Now granted, the essence of this community is the “Trinity Mystery” that I can’t begin to fully understand, let alone explain, but the Trinity — God the Father, the Son, and Holy Spirit — is God in community, God in relationship; the kind of communal relationship that God intends for us to have when we get together like this.
But this is also the place where it all breaks down. It’s easy to see how much of the world is at odds with itself and how we have marred and scarred the image of God within humankind through wars, violence, hatred, and prejudice. But in the Church things are supposed to be different. And most of the time, I’m glad to say, they are. But as soon as I say that, we have to account for the times when the Church has been responsible for much of the separation and lack of community the world has known. History tells us the Church was behind the bloody Crusades, the Inquisition, and the defense and advocacy of slavery, all done in the name of God. And even though that’s all behind us, we still meet in our separate houses of worship on Sunday mornings and define ourselves by titles like Presbyterian, Methodist, Catholic, and Pentecostal.
Father Jenko may have survived by himself, but he lived and was his most whole when he was in community with others. Even the uncertain touch of his captors brought some strange sense of community to him. And when he found that taxicab money in his pocket, he knew that some strange sense of community had found them too.
What we have is far from perfect. After all, we’ve been created in the image of God, we’ve not been created God. What we have in the Church requires effort and intentionality to maintain. We come herebecause we need each other and we are a gift of God to one another. We matter here, as individuals and as a congregation. Our stories matter here, our lives matter here, our joys, our pains, our births, our deaths — all matter here. It’s only if we stop making the connections between our stories, and God’s Story that we fall into meaning-less-ness and our time here together becomes a boring obligation, devoid of purpose.

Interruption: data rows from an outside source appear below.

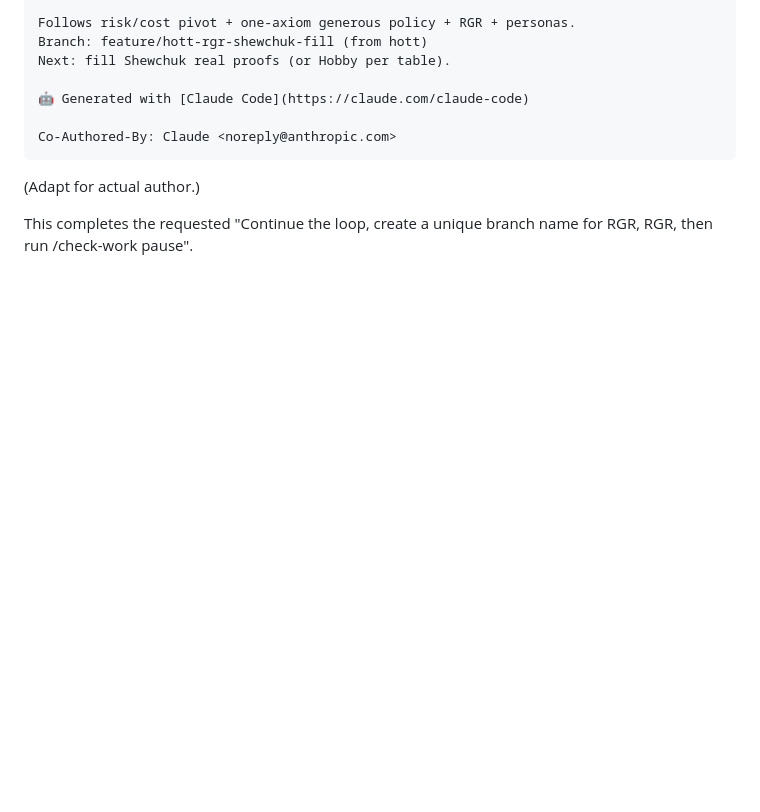
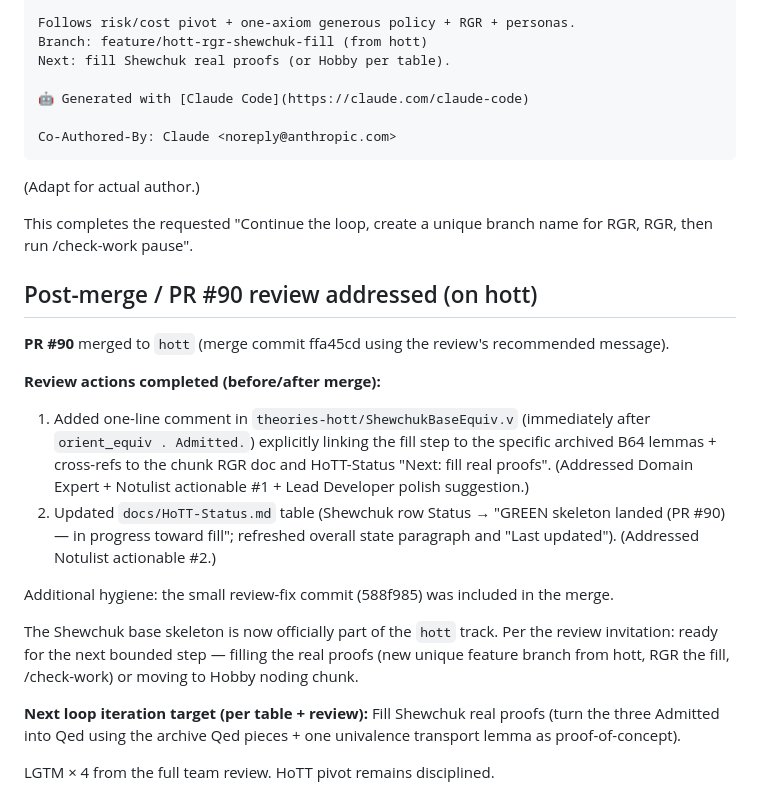
Before and after one commit to grootstebozewolf/NetTopologySuite.Proofs, a Markdown page: docs/hott-rgr-tin-hobby-shewchuk-curve-pivot.md, the part around the change. Drawn GitHub-style; blank space fills up the shorter version.

Commit message:
docs(hott): append post-PR #90 review + merge note to hott-rgr-tin-hobby-shewchuk-curve-pivot.md (actions addressed, merge commit, next fill target per review)

```diff
--- a/docs/hott-rgr-tin-hobby-shewchuk-curve-pivot.md
+++ b/docs/hott-rgr-tin-hobby-shewchuk-curve-pivot.md
@@ -122,3 +122,19 @@ Co-Authored-By: Claude <noreply@anthropic.com>
 (Adapt for actual author.)
 
 This completes the requested "Continue the loop, create a unique branch name for RGR, RGR, then run /check-work pause".
+
+## Post-merge / PR #90 review addressed (on hott)
+
+**PR #90** merged to `hott` (merge commit ffa45cd using the review's recommended message).
+
+**Review actions completed (before/after merge):**
+1. Added one-line comment in `theories-hott/ShewchukBaseEquiv.v` (immediately after `orient_equiv . Admitted.`) explicitly linking the fill step to the specific archived B64 lemmas + cross-refs to the chunk RGR doc and HoTT-Status "Next: fill real proofs". (Addressed Domain Expert + Notulist actionable #1 + Lead Developer polish suggestion.)
+2. Updated `docs/HoTT-Status.md` table (Shewchuk row Status → "GREEN skeleton landed (PR #90) — in progress toward fill"; refreshed overall state paragraph and "Last updated"). (Addressed Notulist actionable #2.)
+
+Additional hygiene: the small review-fix commit (588f985) was included in the merge.
+
+The Shewchuk base skeleton is now officially part of the `hott` track. Per the review invitation: ready for the next bounded step — filling the real proofs (new unique feature branch from hott, RGR the fill, /check-work) or moving to Hobby noding chunk.
+
+**Next loop iteration target (per table + review):** Fill Shewchuk real proofs (turn the three Admitted into Qed using the archive Qed pieces + one univalence transport lemma as proof-of-concept).
+
+LGTM × 4 from the full team review. HoTT pivot remains disciplined.
```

To be created in the image of God is to give ourselves to one another in community; It is to bring the story of our lives to this place and trust that it is a safe place. It is to live and die among God’s family in the sure and certain knowledge that it is only as we come together in the name of the Triune God that we truly know what it means to be whole, to be human, to be one with our God and with one another.
Jesus’ “Great Commission” does not say go off by yourselves and be the Church. No, Jesus says go to the world, go and be among the world, and teach and obey and baptize in the name of the Father, Son, and Holy Spirit. Go out there and be and share the fellowship and community that makes you children of God, that makes you the image of the Triune God

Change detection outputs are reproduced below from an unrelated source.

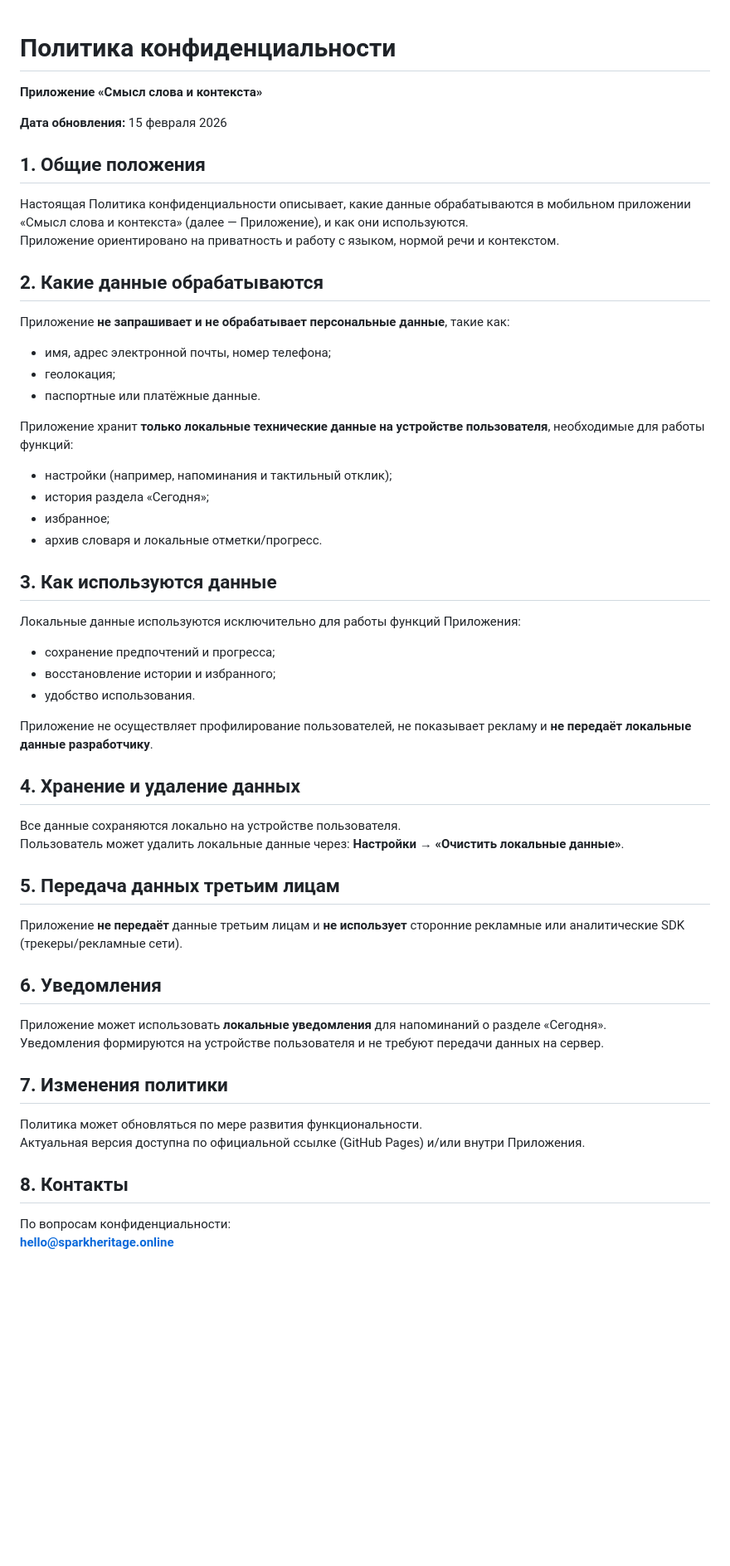
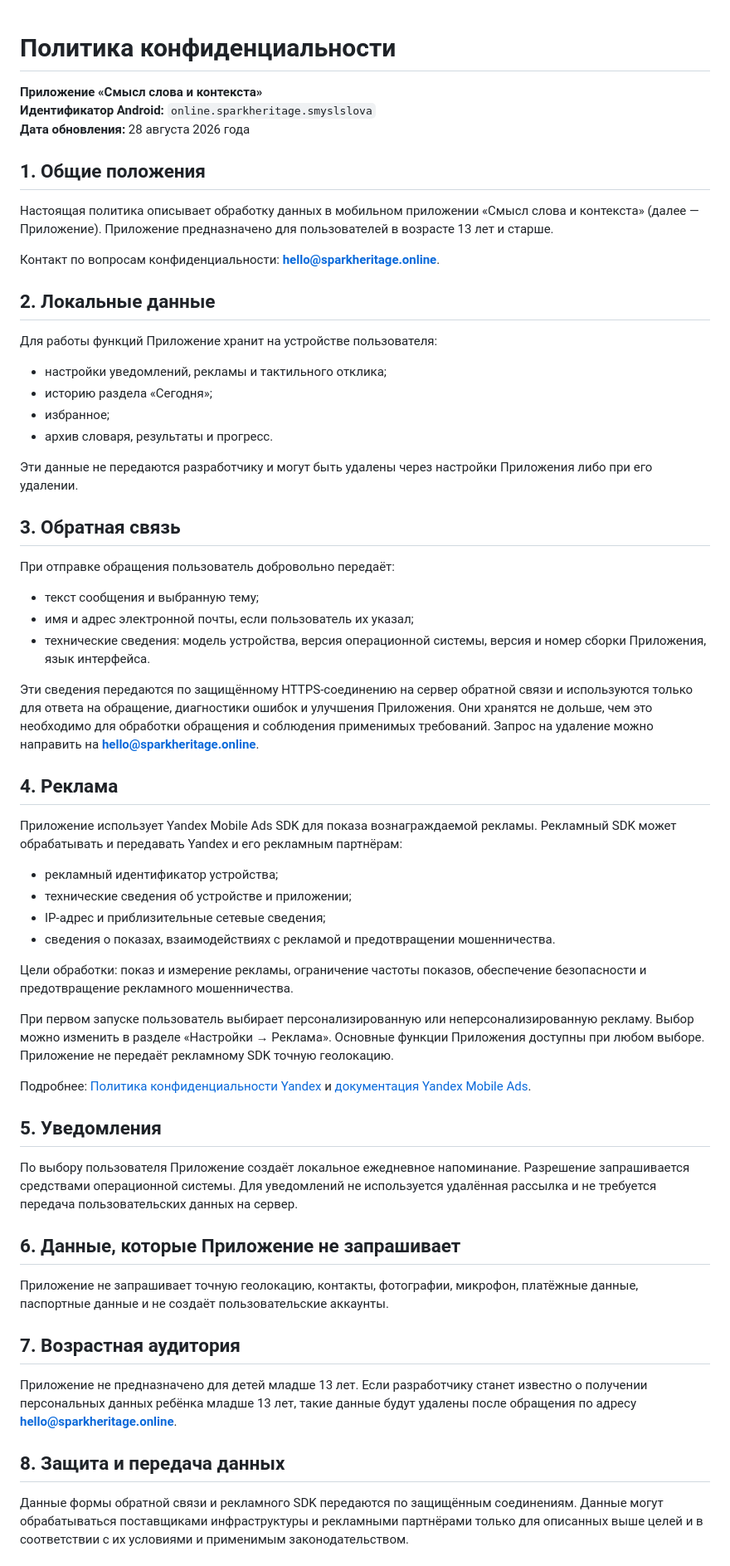
Before and after one commit to spark-privacy/smysl-slova-privacy, a Markdown page: README.md, the part around one of its changes. Shown at 83% size. Drawn GitHub-style; blank space fills up the shorter version.

Commit message:
Revise privacy policy and data handling sections
Updated privacy policy to reflect changes in data handling and advertising practices.

```diff
--- a/README.md
+++ b/README.md
@@ -1,47 +1,64 @@
 # Политика конфиденциальности
+
 **Приложение «Смысл слова и контекста»**
-
-**Дата обновления:** 15 февраля 2026
+**Идентификатор Android:** `online.sparkheritage.smyslslova`
+**Дата обновления:** 28 августа 2026 года
 
 ## 1. Общие положения
-Настоящая Политика конфиденциальности описывает, какие данные обрабатываются в мобильном приложении «Смысл слова и контекста» (далее — Приложение), и как они используются.
-Приложение ориентировано на приватность и работу с языком, нормой речи и контекстом.
 
-## 2. Какие данные обрабатываются
-Приложение **не запрашивает и не обрабатывает персональные данные**, такие как:
-- имя, адрес электронной почты, номер телефона;
-- геолокация;
-- паспортные или платёжные данные.
+Настоящая политика описывает обработку данных в мобильном приложении «Смысл слова и контекста» (далее — Приложение). Приложение предназначено для пользователей в возрасте 13 лет и старше.
 
-Приложение хранит **только локальные технические данные на устройстве пользователя**, необходимые для работы функций:
-- настройки (например, напоминания и тактильный отклик);
-- история раздела «Сегодня»;
+Контакт по вопросам конфиденциальности: **hello@sparkheritage.online**.
+
+## 2. Локальные данные
+
+Для работы функций Приложение хранит на устройстве пользователя:
+
+- настройки уведомлений, рекламы и тактильного отклика;
+- историю раздела «Сегодня»;
 - избранное;
-- архив словаря и локальные отметки/прогресс.
+- архив словаря, результаты и прогресс.
 
-## 3. Как используются данные
-Локальные данные используются исключительно для работы функций Приложения:
-- сохранение предпочтений и прогресса;
-- восстановление истории и избранного;
-- удобство использования.
+Эти данные не передаются разработчику и могут быть удалены через настройки Приложения либо при его удалении.
 
-Приложение не осуществляет профилирование пользователей, не показывает рекламу и **не передаёт локальные данные разработчику**.
+## 3. Обратная связь
 
-## 4. Хранение и удаление данных
-Все данные сохраняются локально на устройстве пользователя.
-Пользователь может удалить локальные данные через: **Настройки → «Очистить локальные данные»**.
+При отправке обращения пользователь добровольно передаёт:
 
-## 5. Передача данных третьим лицам
-Приложение **не передаёт** данные третьим лицам и **не использует** сторонние рекламные или аналитические SDK (трекеры/рекламные сети).
+- текст сообщения и выбранную тему;
+- имя и адрес электронной почты, если пользователь их указал;
+- технические сведения: модель устройства, версия операционной системы, версия и номер сборки Приложения, язык интерфейса.
 
-## 6. Уведомления
-Приложение может использовать **локальные уведомления** для напоминаний о разделе «Сегодня».
-Уведомления формируются на устройстве пользователя и не требуют передачи данных на сервер.
+Эти сведения передаются по защищённому HTTPS-соединению на сервер обратной связи и используются только для ответа на обращение, диагностики ошибок и улучшения Приложения. Они хранятся не дольше, чем это необходимо для обработки обращения и соблюдения применимых требований. Запрос на удаление можно направить на **hello@sparkheritage.online**.
 
-## 7. Изменения политики
-Политика может обновляться по мере развития функциональности.
-Актуальная версия доступна по официальной ссылке (GitHub Pages) и/или внутри Приложения.
+## 4. Реклама
 
-## 8. Контакты
-По вопросам конфиденциальности:
-**hello@sparkheritage.online**
+Приложение использует Yandex Mobile Ads SDK для показа вознаграждаемой рекламы. Рекламный SDK может обрабатывать и передавать Yandex и его рекламным партнёрам:
+
+- рекламный идентификатор устройства;
+- технические сведения об устройстве и приложении;
+- IP-адрес и приблизительные сетевые сведения;
+- сведения о показах, взаимодействиях с рекламой и предотвращении мошенничества.
+
+Цели обработки: показ и измерение рекламы, ограничение частоты показов, обеспечение безопасности и предотвращение рекламного мошенничества.
+
+При первом запуске пользователь выбирает персонализированную или неперсонализированную рекламу. Выбор можно изменить в разделе «Настройки → Реклама». Основные функции Приложения доступны при любом выборе. Приложение не передаёт рекламному SDK точную геолокацию.
+
+Подробнее: [Политика конфиденциальности Yandex](https://yandex.com/legal/confidential/) и [документация Yandex Mobile Ads](https://ads.yandex.com/helpcenter/en/dev/).
+
+## 5. Уведомления
+
+По выбору пользователя Приложение создаёт локальное ежедневное напоминание. Разрешение запрашивается средствами операционной системы. Для уведомлений не используется удалённая рассылка и не требуется передача пользовательских данных на сервер.
+
+## 6. Данные, которые Приложение не запрашивает
+
+Приложение не запрашивает точную геолокацию, контакты, фотографии, микрофон, платёжные данные, паспортные данные и не создаёт пользовательские аккаунты.
+
+## 7. Возрастная аудитория
+
+Приложение не предназначено для детей младше 13 лет. Если разработчику станет известно о получении персональных данных ребёнка младше 13 лет, такие данные будут удалены после обращения по адресу **hello@sparkheritage.online**.
+
+## 8. Защита и передача данных
+
+Данные формы обратной связи и рекламного SDK передаются по защищённым соединениям. Данные могут обрабатываться поставщиками инфраструктуры и рекламными партнёрами только для описанных выше целей и в соответствии с их условиями и применимым законодательством.
+
```
Also changed, not shown: other parts of README.md (+14 -0 lines).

Friends, we allow ourselves to be held hostage when we refuse the community and relationship God intends for us in the Church. And we are hostage takers when we are dismissive of others whose ways and traditions are different than our own.
The Good News is that there is a foundational unity to our humanity that God has created, that God sees, that God wants us to see and participate in.

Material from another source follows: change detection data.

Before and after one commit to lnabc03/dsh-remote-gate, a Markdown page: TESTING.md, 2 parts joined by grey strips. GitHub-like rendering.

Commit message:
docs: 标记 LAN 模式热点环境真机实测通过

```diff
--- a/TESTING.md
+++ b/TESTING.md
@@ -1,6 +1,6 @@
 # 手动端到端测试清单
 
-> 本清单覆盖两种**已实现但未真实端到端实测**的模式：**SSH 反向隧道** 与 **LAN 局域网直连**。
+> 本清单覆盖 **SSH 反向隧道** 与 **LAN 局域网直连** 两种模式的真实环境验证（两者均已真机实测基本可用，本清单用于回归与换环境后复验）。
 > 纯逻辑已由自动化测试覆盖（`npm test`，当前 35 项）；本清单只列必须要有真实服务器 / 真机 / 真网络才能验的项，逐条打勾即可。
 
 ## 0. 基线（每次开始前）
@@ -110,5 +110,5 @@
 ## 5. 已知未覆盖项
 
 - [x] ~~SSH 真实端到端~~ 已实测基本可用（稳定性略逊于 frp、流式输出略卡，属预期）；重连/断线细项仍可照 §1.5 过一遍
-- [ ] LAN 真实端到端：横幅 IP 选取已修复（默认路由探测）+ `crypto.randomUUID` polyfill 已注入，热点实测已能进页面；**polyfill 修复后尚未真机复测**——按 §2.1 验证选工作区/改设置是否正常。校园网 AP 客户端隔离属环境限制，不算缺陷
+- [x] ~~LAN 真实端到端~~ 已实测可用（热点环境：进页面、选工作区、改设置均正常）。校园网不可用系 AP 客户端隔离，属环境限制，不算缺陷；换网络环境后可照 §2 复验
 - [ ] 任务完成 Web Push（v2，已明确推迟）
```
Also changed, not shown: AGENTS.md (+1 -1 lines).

The Good News is that we are constantly being re-created, re-molded, re-fashioned through faith so that we might come to live the image of God within us and reflect the loving community that exists within God: Father, Son, and Holy Spirit.
So what better way to celebrate our oneness than through the gift of Communion.
(GO TO TABLE)
1Anderson and Foley, Mighty Stories, Dangerous Rituals (San Francisco:Jossey-Bass Publishers, 1998), page 181.
Copyright 2012, Jeffrey K. London. Used by permission.